- The Virtues of Kantian Ethics
While many philosophers still know Kant’s ethics primarily from Groundwork of the Metaphysics of Morals, and perhaps the Critique of Practical Reason, recent scholarship has shown that to truly understand his moral philosophy we must widen our perspective to include the full range of his ethical writings, including the Metaphysics of Morals, the Religionschrift, his lectures on ethics, and various essays on politics and history (e.g., “Conjectures on the Beginning of Human History”). A new monograph by Anne Margaret Baxley and a new collection of essays edited by Lara Denis show, in different ways, the philosophical value of expanding and [End Page 312] enriching our understanding of Kant as a moral philosopher.

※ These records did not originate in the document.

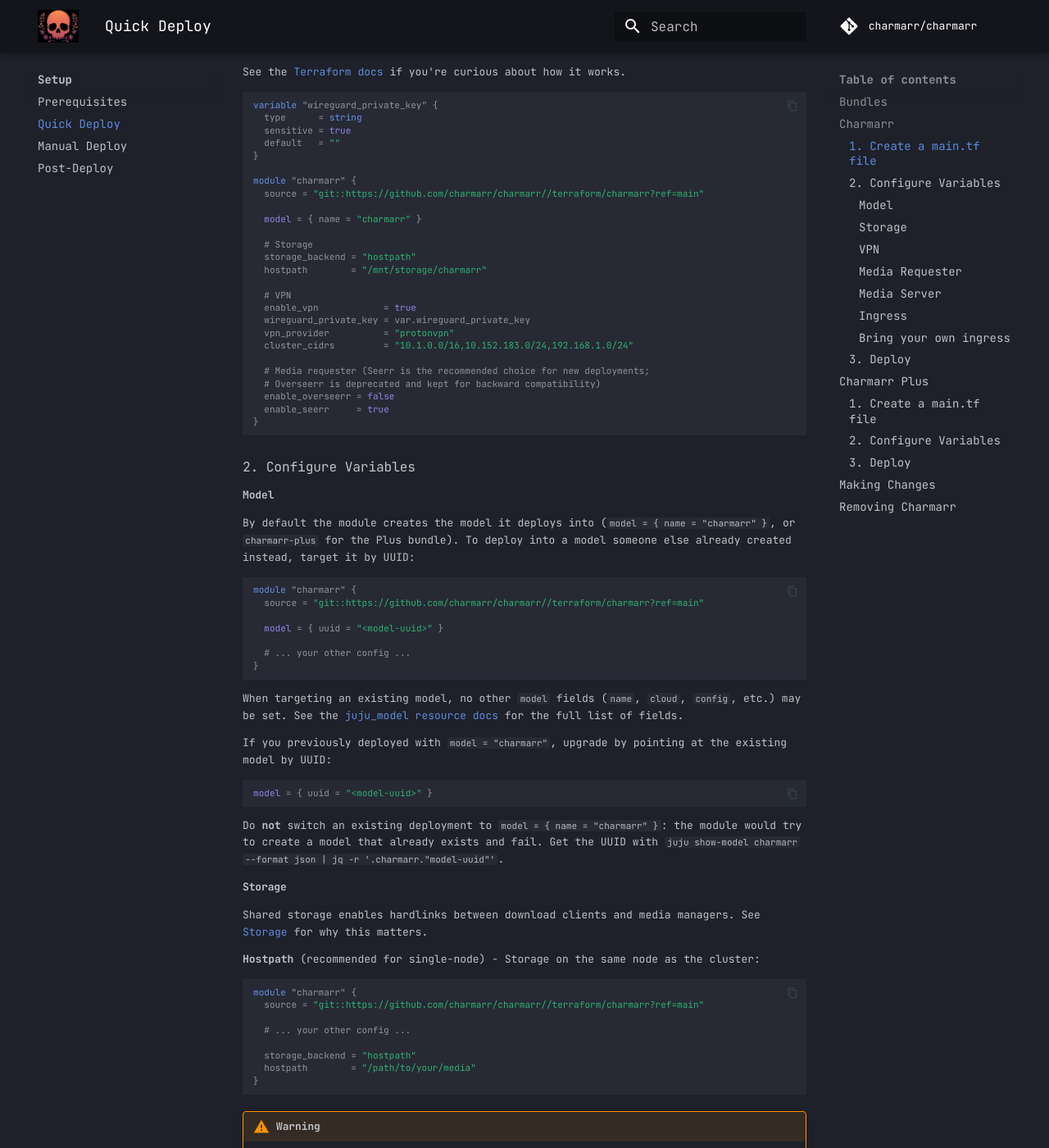
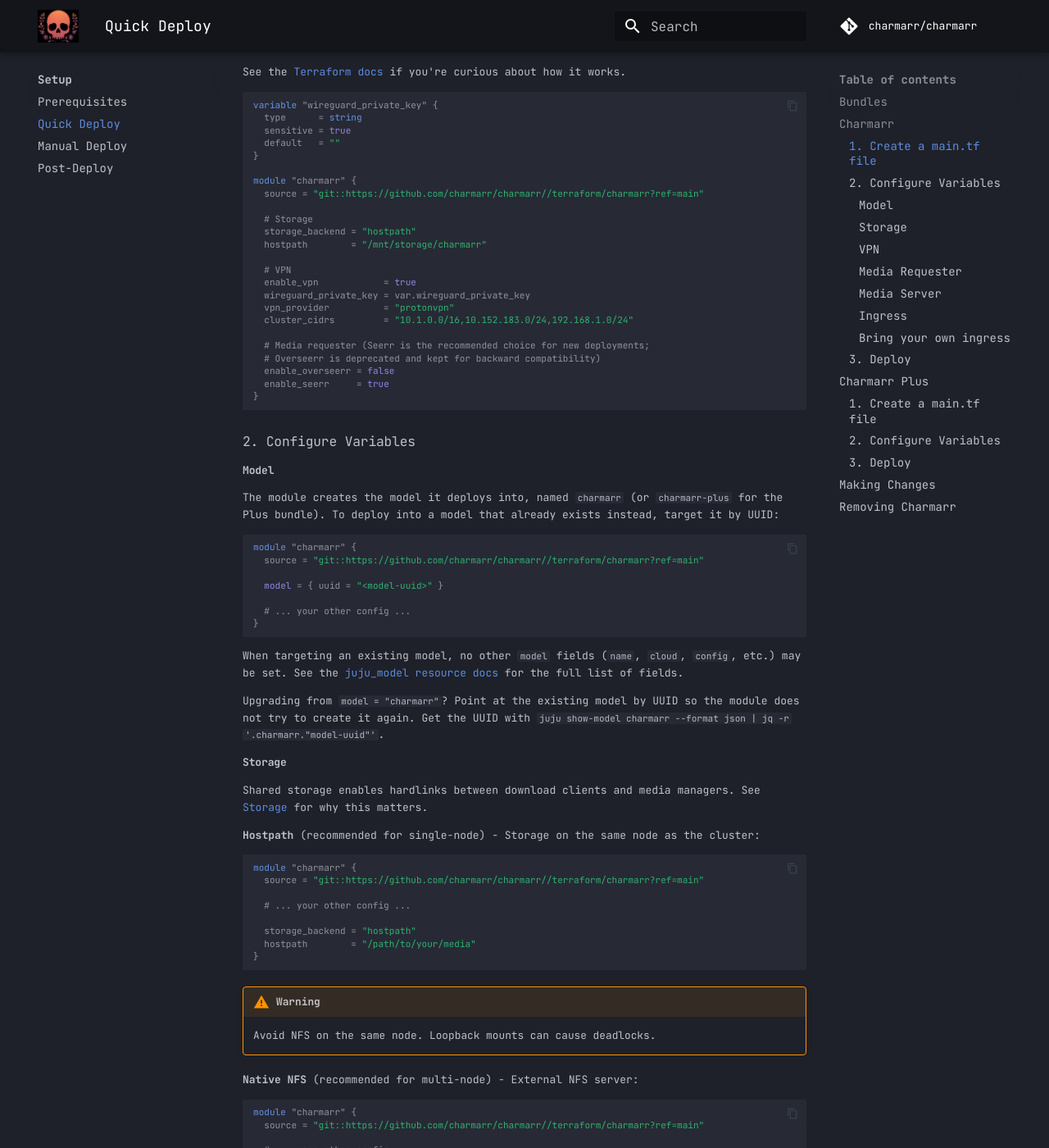
Before and after one commit to charmarr/charmarr, an MkDocs documentation site: the page built from docs/setup/quickdeploy.md, in a window 1280 px wide and 1400 px high, scrolled down 969 px. Shown: the whole window at 82% size. Built offline with MkDocs 1.6.1 and Material for MkDocs 9.7.7, drawn with Linux system fonts in a browser that asks for light colours; comment, search, counter and statistics services are not loaded; the version menu is left out; some of the changed text lies outside the part shown.

Commit message:
fix(docs): rely on the module to create the model (#217)

````diff
--- a/docs/observability/setup.md
+++ b/docs/observability/setup.md
@@ -83,7 +83,6 @@
 The bundled Terraform modules at [`terraform/charmarr/`](https://github.com/charmarr/charmarr/tree/main/terraform/charmarr) and [`terraform/charmarr-plus/`](https://github.com/charmarr/charmarr/tree/main/terraform/charmarr-plus) take a single `cos` variable. When set, otelcol and crowsnest get deployed, every fleet relation wires automatically, and crowsnest is exposed through the existing arr-ingress so that COS reaches it via the external URL.
 
 ```hcl title="terraform.tfvars"
-model = { name = "charmarr" }
 owner = "admin"
 
 # ... usual charmarr config ...
--- a/docs/setup/quickdeploy.md
+++ b/docs/setup/quickdeploy.md
@@ -56,8 +56,6 @@
 module "charmarr" {
   source = "git::https://github.com/charmarr/charmarr//terraform/charmarr?ref=main"
 
-  model = { name = "charmarr" }
-
   # Storage
   storage_backend = "hostpath"
   hostpath        = "/mnt/storage/charmarr"
@@ -79,7 +77,7 @@
 
 #### Model
 
-By default the module creates the model it deploys into (`model = { name = "charmarr" }`, or `charmarr-plus` for the Plus bundle). To deploy into a model someone else already created instead, target it by UUID:
+The module creates the model it deploys into, named `charmarr` (or `charmarr-plus` for the Plus bundle). To deploy into a model that already exists instead, target it by UUID:
 
 ```hcl
 module "charmarr" {
@@ -93,13 +91,7 @@
 
 When targeting an existing model, no other `model` fields (`name`, `cloud`, `config`, etc.) may be set. See the [juju_model resource docs](https://registry.terraform.io/providers/juju/juju/latest/docs/resources/model) for the full list of fields.
 
-If you previously deployed with `model = "charmarr"`, upgrade by pointing at the existing model by UUID:
-
-```hcl
-model = { uuid = "<model-uuid>" }
-```
-
-Do **not** switch an existing deployment to `model = { name = "charmarr" }`: the module would try to create a model that already exists and fail. Get the UUID with `juju show-model charmarr --format json | jq -r '.charmarr."model-uuid"'`.
+Upgrading from `model = "charmarr"`? Point at the existing model by UUID so the module does not try to create it again. Get the UUID with `juju show-model charmarr --format json | jq -r '.charmarr."model-uuid"'`.
 
 #### Storage
 
@@ -453,8 +445,6 @@
 module "charmarr_plus" {
   source = "git::https://github.com/charmarr/charmarr//terraform/charmarr-plus?ref=main"
 
-  model = { name = "charmarr-plus" }
-
   # Storage
   storage_backend = "hostpath"
   hostpath        = "/mnt/storage/charmarr"
````
Also changed, not shown: other parts of docs/setup/quickdeploy.md (+1 -1 lines), docs/index.md (+0 -1 lines), docs/setup/manual.md (+9 -0 lines), docs/setup/prerequisites.md (+2 -5 lines), 1 other file.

In the first section of Groundwork Kant distinguishes between actions done in conformity with the moral law [pflichtmässig] and actions motivated by recognition that they are required by the moral law [aus Pflicht], claiming that only actions of the latter kind have “moral worth.” It might seem, then, that for Kant the moral ideal for human beings is to be unencumbered by any affective or emotional states that might interfere with direct motivation by respect for the moral law itself, an implausibly austere conception of human moral life. This austerity is thrown into sharp relief by contrasting Kant’s conception with the Aristotelian view. Kant’s ideal moral agent—motivated solely by the moral law, rather than by sensible inclinations that pull him in the opposite direction—seems to correspond to what Aristotle calls the “continent” person in Book 7 of the Nicomachean Ethics, one who faces significant temptation to perform nonvirtuous action but resists it. For Aristotle, the continent person is second best compared to the virtuous person, in whom the rational and nonrational parts of the soul are in harmony. Surely, goes the objection, it would be better to have full Aristotelian virtue than mere Kantian continence.
In her new book Anne Margaret Baxley convincingly answers this objection by uncovering Kant’s true theory of virtue and showing that it is morally superior to mere continence. In the first chapter, Baxley lays out a clear and convincing interpretation of the first section of the Groundwork that highlights the apparent problems in Kant’s theory. She then discusses several objections to Kant’s theory that have been raised in contemporary normative ethics, and successfully dispatches them. However, she acknowledges that one final objection—the neo-Aristotelian objection that Kant’s ideal moral agent is merely continent rather than fully virtuous—requires a more extensive defense, which constitutes the remainder of the book.
In the second chapter Baxley begins her defense of Kant by outlining his theory of virtue as “autocracy,” a state she defines as “a form of moral self-rule or self-governance in accordance with reason over sensibility, a self-governance presupposing an ability to control and limit the influence on the will of feelings and inclinations that conflict with moral concerns” (53). The virtuous Kantian agent has the stable disposition to be motivated by pure practical reason: when his sympathetic feelings push him in the same direction as practical reason, they are simply an additional motivational state that can serve as a back-up system in case practical reason fails to motivate; but when they push him in the direction of morally incorrect action, the virtuous agent has sufficient self-governance to be motivated by practical reason rather than his sympathetic feelings. Kantian virtue does not require the extirpation of one’s feelings, but their governance by reason.
Perhaps the most famous version of the neo-Aristotelian accusation that Kant undervalues virtue in comparison to continence is that of Friedrich Schiller. In his 1793 essay Über Anmut und Würde Schiller argues that, while Kant has given the correct account of “dignity” (Aristotle’s “continence”), the ethical ideal for human life should aim higher, at what Schiller calls “grace.” Schiller...